RECORDS FOR THE EXERCISE:
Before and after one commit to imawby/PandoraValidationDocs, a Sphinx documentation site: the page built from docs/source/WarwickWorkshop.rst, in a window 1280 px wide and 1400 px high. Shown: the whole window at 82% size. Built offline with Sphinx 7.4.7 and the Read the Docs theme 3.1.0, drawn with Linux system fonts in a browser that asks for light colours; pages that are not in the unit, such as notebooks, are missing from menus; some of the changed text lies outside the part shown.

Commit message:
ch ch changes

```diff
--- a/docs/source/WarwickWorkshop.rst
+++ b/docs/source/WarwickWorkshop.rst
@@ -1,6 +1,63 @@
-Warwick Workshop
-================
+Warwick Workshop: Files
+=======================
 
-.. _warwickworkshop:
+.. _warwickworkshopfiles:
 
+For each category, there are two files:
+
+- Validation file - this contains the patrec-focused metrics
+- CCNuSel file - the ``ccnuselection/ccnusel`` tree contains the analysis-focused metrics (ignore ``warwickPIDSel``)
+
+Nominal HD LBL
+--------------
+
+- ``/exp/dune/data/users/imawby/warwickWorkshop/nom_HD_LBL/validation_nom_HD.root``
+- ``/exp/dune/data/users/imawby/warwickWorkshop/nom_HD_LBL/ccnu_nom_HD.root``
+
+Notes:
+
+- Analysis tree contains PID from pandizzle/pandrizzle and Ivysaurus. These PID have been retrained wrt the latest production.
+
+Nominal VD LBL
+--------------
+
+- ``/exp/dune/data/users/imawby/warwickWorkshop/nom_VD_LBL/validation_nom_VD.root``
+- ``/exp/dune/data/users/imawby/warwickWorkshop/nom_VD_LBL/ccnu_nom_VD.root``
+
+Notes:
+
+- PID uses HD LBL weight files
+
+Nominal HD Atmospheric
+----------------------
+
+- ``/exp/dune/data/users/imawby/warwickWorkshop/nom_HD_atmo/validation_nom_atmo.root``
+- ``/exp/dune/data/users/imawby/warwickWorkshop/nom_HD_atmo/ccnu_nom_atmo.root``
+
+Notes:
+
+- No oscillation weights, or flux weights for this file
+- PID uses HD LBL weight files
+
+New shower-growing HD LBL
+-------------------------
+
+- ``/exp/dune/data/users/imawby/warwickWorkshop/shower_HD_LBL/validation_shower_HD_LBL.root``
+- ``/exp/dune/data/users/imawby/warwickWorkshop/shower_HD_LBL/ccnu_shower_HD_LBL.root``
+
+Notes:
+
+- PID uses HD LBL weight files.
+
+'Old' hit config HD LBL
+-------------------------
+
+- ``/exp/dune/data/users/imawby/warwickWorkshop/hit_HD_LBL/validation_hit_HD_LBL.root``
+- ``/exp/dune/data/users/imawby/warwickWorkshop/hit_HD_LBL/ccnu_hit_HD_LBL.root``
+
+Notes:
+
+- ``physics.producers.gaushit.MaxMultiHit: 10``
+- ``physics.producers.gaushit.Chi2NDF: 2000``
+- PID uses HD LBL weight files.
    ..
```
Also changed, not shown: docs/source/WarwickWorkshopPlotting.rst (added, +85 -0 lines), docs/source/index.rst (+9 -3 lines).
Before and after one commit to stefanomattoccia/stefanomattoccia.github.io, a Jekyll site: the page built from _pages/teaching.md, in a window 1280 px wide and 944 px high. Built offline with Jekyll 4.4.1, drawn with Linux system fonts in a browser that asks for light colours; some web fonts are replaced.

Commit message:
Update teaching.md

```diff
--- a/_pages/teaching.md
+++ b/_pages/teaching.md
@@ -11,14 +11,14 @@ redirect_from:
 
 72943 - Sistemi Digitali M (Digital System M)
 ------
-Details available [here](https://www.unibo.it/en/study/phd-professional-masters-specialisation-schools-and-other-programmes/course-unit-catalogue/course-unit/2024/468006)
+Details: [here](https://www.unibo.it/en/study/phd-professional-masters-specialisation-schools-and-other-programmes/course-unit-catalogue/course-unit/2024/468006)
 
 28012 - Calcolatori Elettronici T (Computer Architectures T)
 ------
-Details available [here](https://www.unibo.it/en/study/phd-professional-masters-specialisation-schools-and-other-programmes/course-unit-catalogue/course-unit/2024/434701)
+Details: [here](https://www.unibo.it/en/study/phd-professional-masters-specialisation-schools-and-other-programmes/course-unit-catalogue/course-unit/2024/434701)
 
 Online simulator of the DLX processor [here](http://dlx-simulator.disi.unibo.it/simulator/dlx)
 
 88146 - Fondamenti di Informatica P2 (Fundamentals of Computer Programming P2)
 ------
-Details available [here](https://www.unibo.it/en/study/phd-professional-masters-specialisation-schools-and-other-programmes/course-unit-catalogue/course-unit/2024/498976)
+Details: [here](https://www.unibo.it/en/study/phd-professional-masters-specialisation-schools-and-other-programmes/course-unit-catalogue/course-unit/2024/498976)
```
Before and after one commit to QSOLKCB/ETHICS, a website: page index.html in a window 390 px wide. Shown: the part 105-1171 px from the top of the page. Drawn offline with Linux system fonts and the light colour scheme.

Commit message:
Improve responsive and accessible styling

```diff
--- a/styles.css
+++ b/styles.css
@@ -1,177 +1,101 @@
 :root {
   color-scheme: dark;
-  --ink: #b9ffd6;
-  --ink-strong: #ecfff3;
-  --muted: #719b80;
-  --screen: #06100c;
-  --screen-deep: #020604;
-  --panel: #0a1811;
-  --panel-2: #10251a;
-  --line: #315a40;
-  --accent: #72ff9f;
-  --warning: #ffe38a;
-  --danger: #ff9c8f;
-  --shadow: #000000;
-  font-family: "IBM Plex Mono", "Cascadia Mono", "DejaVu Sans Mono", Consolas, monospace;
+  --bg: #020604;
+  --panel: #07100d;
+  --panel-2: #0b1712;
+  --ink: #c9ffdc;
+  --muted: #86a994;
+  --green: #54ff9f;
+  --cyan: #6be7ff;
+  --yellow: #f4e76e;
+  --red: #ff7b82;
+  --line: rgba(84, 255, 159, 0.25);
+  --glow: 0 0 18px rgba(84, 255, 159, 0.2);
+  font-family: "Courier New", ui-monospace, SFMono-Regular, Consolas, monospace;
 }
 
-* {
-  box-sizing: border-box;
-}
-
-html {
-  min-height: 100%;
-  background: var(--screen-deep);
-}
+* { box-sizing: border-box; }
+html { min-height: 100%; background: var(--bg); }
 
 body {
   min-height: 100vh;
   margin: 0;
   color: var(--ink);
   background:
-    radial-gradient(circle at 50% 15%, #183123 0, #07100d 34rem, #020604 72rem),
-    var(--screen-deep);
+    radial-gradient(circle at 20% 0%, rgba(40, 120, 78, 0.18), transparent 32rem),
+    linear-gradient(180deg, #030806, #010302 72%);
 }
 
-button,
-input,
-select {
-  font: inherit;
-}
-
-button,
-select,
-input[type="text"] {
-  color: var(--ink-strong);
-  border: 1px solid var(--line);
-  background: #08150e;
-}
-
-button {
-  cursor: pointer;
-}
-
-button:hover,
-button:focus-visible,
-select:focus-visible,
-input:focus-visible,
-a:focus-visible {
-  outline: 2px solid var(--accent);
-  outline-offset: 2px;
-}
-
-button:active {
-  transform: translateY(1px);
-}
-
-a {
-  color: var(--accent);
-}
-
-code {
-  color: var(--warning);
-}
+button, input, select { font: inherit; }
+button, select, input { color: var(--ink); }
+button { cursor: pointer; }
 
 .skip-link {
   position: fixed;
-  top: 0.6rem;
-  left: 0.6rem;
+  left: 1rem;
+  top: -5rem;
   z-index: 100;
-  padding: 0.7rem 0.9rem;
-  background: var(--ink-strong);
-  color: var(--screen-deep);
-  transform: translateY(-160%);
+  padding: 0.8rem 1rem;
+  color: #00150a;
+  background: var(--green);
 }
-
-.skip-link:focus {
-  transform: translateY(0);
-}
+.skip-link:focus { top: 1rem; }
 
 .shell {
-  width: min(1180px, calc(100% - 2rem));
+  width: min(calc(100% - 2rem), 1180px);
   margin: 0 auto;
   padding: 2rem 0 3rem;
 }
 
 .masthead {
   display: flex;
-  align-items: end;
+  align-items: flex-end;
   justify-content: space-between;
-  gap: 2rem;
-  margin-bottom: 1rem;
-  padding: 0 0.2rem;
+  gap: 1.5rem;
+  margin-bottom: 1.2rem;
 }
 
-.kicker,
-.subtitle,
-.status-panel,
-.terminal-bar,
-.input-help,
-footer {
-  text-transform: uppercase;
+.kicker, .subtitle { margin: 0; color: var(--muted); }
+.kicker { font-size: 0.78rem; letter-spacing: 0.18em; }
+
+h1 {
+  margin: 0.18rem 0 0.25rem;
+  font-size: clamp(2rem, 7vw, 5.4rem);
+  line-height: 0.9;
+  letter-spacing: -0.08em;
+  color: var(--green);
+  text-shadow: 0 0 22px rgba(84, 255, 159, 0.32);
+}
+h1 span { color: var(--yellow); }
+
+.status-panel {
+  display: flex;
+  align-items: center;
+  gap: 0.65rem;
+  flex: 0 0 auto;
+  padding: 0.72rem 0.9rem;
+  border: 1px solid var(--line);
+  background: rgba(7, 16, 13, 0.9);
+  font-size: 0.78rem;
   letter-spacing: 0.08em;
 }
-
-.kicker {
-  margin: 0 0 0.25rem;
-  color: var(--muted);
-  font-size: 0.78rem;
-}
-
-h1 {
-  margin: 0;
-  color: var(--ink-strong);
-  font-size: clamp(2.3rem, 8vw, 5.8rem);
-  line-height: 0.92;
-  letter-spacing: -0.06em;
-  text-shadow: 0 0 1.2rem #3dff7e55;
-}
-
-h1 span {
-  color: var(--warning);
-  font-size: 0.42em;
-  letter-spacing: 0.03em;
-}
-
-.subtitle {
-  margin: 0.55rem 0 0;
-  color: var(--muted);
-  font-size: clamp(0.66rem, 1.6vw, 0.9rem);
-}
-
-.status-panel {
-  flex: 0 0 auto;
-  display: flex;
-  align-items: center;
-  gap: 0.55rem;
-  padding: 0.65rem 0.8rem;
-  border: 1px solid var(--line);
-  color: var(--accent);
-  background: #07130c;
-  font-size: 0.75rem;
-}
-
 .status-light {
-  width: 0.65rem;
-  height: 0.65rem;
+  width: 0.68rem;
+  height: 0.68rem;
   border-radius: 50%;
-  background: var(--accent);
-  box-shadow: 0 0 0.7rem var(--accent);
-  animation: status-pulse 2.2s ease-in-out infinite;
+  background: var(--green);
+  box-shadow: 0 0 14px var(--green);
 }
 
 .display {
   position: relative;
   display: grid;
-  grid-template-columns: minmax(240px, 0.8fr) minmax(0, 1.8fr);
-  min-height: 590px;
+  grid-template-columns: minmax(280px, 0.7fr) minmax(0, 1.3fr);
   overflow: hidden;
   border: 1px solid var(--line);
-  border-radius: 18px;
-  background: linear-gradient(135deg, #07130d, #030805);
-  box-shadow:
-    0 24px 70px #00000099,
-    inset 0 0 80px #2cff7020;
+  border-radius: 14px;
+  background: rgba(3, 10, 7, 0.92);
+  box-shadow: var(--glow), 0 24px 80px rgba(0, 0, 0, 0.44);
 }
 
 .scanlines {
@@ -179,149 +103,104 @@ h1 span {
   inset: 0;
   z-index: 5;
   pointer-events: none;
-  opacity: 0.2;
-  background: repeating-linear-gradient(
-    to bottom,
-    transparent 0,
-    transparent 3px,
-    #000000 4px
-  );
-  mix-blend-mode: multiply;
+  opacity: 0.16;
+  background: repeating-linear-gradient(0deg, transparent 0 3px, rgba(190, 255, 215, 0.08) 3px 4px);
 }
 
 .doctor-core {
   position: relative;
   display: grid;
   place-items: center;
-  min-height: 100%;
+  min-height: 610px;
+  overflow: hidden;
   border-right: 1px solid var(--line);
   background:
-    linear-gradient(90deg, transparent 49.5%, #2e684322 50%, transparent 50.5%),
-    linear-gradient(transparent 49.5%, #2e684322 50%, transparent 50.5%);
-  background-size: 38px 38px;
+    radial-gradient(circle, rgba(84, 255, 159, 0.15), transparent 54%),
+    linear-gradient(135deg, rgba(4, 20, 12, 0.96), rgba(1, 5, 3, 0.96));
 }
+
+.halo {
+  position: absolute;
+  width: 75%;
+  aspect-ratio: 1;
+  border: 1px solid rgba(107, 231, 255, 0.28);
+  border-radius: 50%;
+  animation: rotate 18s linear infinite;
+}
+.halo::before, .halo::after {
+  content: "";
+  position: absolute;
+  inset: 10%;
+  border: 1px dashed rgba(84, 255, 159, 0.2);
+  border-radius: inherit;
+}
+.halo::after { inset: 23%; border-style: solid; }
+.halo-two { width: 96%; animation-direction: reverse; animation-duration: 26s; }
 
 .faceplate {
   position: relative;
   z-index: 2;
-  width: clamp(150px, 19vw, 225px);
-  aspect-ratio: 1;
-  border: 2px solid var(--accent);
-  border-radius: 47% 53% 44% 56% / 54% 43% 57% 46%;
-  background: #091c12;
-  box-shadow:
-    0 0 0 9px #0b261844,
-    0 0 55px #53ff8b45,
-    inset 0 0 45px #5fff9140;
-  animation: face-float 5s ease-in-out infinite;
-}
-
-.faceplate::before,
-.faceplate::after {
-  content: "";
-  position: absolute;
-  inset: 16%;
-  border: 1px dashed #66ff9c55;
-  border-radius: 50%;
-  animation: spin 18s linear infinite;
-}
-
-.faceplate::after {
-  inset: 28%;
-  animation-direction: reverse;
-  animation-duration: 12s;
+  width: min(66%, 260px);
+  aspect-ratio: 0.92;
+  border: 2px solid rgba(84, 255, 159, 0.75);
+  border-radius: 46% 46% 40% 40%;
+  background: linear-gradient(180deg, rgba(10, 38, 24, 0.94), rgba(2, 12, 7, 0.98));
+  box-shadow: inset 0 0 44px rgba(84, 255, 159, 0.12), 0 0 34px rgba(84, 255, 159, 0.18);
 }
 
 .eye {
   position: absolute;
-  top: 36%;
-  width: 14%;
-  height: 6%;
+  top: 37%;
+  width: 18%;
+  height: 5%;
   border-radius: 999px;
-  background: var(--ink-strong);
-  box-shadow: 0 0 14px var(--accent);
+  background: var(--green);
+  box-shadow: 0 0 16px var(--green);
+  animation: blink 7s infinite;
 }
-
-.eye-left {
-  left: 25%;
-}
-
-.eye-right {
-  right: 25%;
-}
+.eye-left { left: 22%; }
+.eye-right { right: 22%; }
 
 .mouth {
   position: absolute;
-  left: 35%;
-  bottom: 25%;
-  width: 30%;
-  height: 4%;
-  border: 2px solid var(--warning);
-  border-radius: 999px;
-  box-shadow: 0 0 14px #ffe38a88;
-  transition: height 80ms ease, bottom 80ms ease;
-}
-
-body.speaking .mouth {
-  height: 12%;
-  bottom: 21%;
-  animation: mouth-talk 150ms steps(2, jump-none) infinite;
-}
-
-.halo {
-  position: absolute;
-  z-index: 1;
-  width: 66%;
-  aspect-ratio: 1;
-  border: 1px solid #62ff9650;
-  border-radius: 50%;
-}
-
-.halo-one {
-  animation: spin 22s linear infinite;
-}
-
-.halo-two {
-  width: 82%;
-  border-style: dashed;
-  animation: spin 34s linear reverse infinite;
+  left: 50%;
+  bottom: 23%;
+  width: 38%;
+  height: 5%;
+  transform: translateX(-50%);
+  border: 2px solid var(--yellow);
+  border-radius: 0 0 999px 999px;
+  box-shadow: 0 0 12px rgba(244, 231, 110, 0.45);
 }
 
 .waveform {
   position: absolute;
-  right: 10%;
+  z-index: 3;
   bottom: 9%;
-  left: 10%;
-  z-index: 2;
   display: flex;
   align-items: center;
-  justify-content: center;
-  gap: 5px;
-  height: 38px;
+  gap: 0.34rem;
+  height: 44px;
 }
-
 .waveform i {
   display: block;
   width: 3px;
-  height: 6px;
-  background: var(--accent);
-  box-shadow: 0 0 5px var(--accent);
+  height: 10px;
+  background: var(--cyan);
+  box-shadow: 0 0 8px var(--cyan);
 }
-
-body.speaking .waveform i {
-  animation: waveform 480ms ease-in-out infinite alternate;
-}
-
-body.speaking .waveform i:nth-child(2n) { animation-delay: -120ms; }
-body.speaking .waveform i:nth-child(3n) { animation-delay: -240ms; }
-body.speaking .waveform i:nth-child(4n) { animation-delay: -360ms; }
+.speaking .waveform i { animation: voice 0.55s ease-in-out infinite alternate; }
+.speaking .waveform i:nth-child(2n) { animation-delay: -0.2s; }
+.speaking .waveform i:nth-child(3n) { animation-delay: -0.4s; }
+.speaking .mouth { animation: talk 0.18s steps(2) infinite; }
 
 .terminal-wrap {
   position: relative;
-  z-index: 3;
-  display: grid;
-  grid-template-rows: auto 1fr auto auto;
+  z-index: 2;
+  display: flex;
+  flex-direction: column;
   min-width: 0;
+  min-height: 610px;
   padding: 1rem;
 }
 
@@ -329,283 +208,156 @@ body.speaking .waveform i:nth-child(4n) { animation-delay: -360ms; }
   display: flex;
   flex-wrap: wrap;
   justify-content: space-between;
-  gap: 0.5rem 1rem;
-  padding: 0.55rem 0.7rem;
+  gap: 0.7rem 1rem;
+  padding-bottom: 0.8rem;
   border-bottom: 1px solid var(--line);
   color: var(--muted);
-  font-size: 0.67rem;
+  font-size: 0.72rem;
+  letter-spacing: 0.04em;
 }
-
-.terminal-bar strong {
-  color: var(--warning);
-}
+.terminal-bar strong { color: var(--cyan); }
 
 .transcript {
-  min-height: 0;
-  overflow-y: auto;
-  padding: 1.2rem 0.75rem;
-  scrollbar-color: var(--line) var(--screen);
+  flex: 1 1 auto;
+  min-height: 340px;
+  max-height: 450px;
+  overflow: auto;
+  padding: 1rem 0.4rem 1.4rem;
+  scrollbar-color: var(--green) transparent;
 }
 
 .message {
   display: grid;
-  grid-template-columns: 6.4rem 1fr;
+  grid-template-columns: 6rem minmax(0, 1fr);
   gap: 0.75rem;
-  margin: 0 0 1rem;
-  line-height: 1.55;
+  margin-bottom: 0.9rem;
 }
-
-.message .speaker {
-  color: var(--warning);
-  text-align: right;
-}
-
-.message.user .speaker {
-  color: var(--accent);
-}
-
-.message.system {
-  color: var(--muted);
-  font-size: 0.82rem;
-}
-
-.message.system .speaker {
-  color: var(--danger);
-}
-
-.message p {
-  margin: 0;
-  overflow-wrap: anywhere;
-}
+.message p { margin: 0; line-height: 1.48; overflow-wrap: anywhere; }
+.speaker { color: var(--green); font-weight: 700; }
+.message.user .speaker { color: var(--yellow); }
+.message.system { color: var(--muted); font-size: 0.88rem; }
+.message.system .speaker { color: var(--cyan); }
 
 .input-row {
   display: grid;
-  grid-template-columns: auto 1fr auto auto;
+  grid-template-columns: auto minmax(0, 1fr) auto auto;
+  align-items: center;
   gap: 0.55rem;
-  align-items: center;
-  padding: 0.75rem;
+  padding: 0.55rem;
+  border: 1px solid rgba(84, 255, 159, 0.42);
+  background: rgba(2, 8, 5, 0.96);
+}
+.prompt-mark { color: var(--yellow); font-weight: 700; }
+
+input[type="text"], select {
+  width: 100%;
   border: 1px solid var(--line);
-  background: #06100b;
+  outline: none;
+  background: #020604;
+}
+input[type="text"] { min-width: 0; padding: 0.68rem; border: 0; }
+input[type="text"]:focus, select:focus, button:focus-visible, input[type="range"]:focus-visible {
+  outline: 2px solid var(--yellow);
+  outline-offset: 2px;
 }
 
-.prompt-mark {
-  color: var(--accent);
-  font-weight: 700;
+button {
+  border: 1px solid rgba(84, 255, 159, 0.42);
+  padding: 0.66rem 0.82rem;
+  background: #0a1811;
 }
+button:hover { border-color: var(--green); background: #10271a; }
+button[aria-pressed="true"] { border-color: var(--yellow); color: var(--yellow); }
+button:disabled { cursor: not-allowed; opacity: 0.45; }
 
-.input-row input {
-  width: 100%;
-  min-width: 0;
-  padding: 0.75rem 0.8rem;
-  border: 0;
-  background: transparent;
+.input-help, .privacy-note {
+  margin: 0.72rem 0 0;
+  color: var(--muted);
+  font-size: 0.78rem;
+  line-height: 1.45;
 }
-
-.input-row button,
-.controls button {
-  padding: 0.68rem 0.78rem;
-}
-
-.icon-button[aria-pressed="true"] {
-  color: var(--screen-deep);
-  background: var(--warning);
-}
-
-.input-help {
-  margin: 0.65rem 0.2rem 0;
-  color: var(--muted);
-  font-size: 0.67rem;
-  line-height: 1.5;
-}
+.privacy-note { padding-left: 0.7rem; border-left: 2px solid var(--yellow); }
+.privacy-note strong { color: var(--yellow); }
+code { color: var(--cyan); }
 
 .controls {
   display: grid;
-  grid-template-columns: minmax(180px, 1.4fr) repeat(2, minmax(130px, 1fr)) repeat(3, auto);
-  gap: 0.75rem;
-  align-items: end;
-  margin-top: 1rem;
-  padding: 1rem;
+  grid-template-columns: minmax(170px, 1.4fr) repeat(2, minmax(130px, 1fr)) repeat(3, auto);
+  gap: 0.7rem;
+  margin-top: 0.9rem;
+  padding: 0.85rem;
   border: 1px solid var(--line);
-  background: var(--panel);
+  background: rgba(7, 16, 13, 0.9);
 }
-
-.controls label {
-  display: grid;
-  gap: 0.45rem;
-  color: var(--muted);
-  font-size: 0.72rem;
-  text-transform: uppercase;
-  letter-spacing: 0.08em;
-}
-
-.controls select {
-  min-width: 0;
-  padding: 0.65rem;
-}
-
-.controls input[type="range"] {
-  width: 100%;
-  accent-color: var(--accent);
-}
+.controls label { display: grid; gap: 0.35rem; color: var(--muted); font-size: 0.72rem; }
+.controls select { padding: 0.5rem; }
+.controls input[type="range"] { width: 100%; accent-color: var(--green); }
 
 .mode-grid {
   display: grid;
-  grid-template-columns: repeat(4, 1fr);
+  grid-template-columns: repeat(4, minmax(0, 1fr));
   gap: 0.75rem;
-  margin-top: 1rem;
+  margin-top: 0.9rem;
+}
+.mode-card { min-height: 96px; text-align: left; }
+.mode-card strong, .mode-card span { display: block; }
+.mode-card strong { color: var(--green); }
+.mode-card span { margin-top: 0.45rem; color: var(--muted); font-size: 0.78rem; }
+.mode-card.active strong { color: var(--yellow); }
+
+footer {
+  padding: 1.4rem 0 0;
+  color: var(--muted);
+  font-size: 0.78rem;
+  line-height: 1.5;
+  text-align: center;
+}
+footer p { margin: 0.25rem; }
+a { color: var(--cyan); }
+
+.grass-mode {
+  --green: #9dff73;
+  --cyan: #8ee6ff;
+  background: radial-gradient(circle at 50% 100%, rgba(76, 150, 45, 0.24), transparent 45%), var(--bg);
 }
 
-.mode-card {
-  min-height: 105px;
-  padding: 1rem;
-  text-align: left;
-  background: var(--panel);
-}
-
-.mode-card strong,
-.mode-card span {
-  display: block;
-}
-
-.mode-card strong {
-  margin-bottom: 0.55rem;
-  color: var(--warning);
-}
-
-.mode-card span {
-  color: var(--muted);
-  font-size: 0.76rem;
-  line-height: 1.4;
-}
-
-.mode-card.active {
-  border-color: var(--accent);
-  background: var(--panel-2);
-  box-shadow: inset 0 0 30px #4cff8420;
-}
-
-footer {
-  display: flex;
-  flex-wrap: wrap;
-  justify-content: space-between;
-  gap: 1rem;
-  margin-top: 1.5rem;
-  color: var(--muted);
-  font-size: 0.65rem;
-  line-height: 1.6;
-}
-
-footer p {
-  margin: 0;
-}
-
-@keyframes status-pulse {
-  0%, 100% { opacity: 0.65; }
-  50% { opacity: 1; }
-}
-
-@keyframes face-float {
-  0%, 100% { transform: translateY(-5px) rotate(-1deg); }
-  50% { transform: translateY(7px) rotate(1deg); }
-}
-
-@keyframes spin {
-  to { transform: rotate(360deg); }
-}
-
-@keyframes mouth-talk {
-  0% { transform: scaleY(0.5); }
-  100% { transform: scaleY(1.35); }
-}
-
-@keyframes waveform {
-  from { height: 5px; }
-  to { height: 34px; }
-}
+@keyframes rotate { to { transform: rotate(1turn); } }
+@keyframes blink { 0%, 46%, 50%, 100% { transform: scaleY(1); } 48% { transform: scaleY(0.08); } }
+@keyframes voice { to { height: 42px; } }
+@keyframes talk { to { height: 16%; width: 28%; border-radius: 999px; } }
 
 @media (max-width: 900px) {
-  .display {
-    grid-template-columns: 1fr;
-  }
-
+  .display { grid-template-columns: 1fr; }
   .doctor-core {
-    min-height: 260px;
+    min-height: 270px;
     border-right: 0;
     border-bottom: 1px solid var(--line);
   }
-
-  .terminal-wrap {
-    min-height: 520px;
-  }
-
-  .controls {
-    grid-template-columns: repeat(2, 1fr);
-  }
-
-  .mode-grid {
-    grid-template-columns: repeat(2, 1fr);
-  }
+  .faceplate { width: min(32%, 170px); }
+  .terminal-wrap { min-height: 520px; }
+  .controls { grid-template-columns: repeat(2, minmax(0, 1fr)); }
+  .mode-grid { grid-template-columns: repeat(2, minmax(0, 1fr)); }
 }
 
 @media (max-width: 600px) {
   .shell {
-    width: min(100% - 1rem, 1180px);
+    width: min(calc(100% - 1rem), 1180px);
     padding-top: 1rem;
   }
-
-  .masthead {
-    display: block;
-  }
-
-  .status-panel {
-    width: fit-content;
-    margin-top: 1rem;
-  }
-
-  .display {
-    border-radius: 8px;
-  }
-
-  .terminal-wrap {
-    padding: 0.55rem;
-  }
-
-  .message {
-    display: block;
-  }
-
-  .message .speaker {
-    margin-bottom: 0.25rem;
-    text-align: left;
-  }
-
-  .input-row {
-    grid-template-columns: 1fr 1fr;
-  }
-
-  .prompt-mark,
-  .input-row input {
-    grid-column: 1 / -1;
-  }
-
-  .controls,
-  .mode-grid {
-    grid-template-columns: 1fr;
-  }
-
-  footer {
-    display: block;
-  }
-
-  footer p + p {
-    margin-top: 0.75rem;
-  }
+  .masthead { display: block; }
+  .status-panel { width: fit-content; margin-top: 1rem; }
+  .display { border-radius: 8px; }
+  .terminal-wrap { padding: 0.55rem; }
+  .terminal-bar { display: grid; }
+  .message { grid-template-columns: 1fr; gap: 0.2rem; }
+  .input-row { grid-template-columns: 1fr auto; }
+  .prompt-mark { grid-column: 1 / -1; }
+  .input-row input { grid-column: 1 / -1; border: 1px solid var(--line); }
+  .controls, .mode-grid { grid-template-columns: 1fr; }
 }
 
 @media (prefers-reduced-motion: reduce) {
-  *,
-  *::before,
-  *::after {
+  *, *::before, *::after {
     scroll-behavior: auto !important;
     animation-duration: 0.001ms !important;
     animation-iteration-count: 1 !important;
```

WORK INSTRUCTIONS: Sift the material for lines that include the word "delay", and copy each one.

TASK OUTPUT:
-body.speaking .waveform i:nth-child(2n) { animation-delay: -120ms; }
-body.speaking .waveform i:nth-child(3n) { animation-delay: -240ms; }
-body.speaking .waveform i:nth-child(4n) { animation-delay: -360ms; }
+.speaking .waveform i:nth-child(2n) { animation-delay: -0.2s; }
+.speaking .waveform i:nth-child(3n) { animation-delay: -0.4s; }
@@ -329,283 +208,156 @@ body.speaking .waveform i:nth-child(4n) { animation-delay: -360ms; }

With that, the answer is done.